Early management of severe pelvic injury (first 24 hours)

Pascal Incagnoli, Alain Puidupin, Sylvain Ausset, Jean Paul Beregi, Jacques Bessereau, Xavier Bobbia, Julien Brun, Elodie Brunel, Clément Buléon, Jacques Choukroun, Xavier Combes, Jean Stephane David, François-Régis Desfemmes, Delphine Garrigue, Jean-Luc Hanouz, Isabelle Plénier, Fréderic Rongieras, Benoit Vivien, Tobias Gauss, Anatole Harrois, Pierre Bouzat, Eric Kipnis
Anaesthesia, Critical Care & Pain Medicine 2019, 38 (2): 199-207
30579941

OBJECTIVE: Pelvic fractures represent 5% of all traumatic fractures and 30% are isolated pelvic fractures. Pelvic fractures are found in 10 to 20% of severe trauma patients and their presence is highly correlated to increasing trauma severity scores. The high mortality of pelvic trauma, about 8 to 15%, is related to actively bleeding pelvic injuries and/or associated injuries to the head, abdomen or chest. Regardless of the severity of pelvic trauma, diagnosis and treatment must proceed according to a strategy that does not delay the management of the most severely injured patients. To date, in France, there are no guidelines issued by healthcare authorities or professional societies that address this subject.

DESIGN: A consensus committee of 22 experts from the French Society of Anaesthesia and Intensive Care Medicine (Société Française d'Anesthésie et de Réanimation; SFAR) and the French Society of Emergency Medicine (Société Française de Médecine d'Urgence; SFMU) in collaboration with the French Society of Radiology (Société Française de Radiologie; SFR), French Defence Health Service (Service de Santé des Armées; SSA), French Society of Urology (Association Française d'Urologie; AFU), the French Society of Orthopaedic and Trauma Surgery (Société Française de Chirurgie Orthopédique et Traumatologique; SOCFCOT), and the French Society of Digestive Surgery (Société Française de Chirurgie digestive; SFCD) was convened. A formal conflict-of-interest (COI) policy was developed at the onset of the process and enforced throughout. The entire guidelines process was conducted independently from any industry funding. The authors were advised to follow the principles of the Grading of Recommendations Assessment, Development and Evaluation (GRADE) system to guide assessment of quality of evidence. The potential drawbacks of making strong recommendations in the presence of low-quality evidence were emphasised.
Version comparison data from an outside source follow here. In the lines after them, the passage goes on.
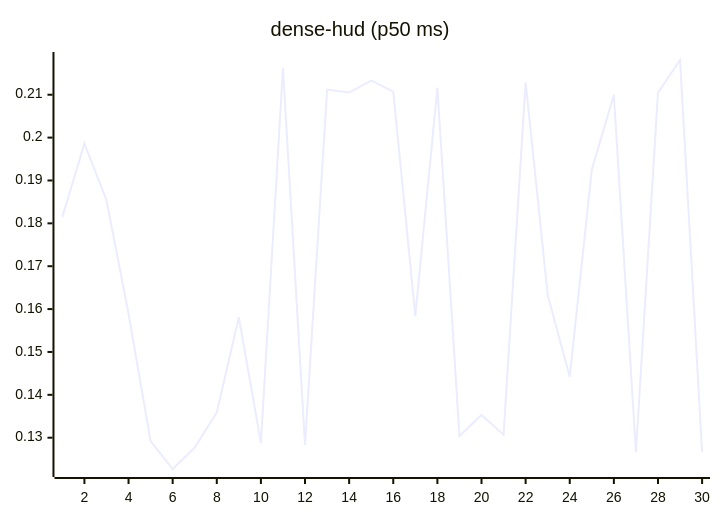
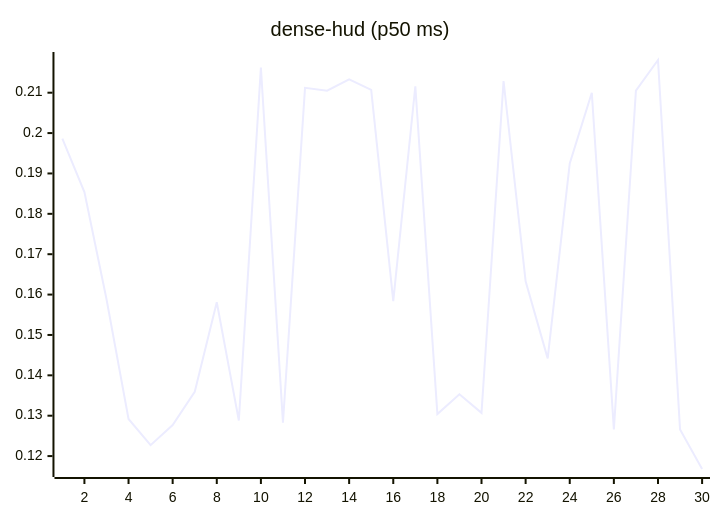
One commit to josha/Facet changed the eighth of 27 diagrams in README.md. Above: the diagram before and after it, drawn with Mermaid. The commit also changed other lines of this file and 2 other files, not shown here.

````diff
--- a/README.md
+++ b/README.md
@@ -112,6 +112,6 @@
 ```mermaid
 xychart-beta
     title "dense-hud (p50 ms)"
     x-axis 1 --> 30
-    line [0.1815, 0.1986, 0.1854, 0.1589, 0.1292, 0.1227, 0.1277, 0.1359, 0.1581, 0.1288, 0.2162, 0.1283, 0.2112, 0.2105, 0.2133, 0.2107, 0.1584, 0.2116, 0.1304, 0.1353, 0.1307, 0.2129, 0.1633, 0.1442, 0.1925, 0.2100, 0.1266, 0.2105, 0.2181, 0.1266]
+    line [0.1986, 0.1854, 0.1589, 0.1292, 0.1227, 0.1277, 0.1359, 0.1581, 0.1288, 0.2162, 0.1283, 0.2112, 0.2105, 0.2133, 0.2107, 0.1584, 0.2116, 0.1304, 0.1353, 0.1307, 0.2129, 0.1633, 0.1442, 0.1925, 0.2100, 0.1266, 0.2105, 0.2181, 0.1266, 0.1168]
 ```
````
METHODS: Population, intervention, comparison, and outcomes (PICO) questions were reviewed and updated as needed, and evidence profiles were generated. The analysis of the literature and the recommendations were then conducted according to the GRADE® methodology.

RESULTS: The SFAR Guideline panel provided 22 statements on prehospital and hospital management of the unstable patient with pelvic fracture. After three rounds of discussion and various amendments, a strong agreement was reached for 100% of recommendations. Of these recommendations, 11 have a high level of evidence (Grade 1 ± ), 11 have a low level of evidence (Grade 2 ± ).

CONCLUSIONS: Substantial agreement exists among experts regarding many strong recommendations for management of the unstable patient with pelvic fracture.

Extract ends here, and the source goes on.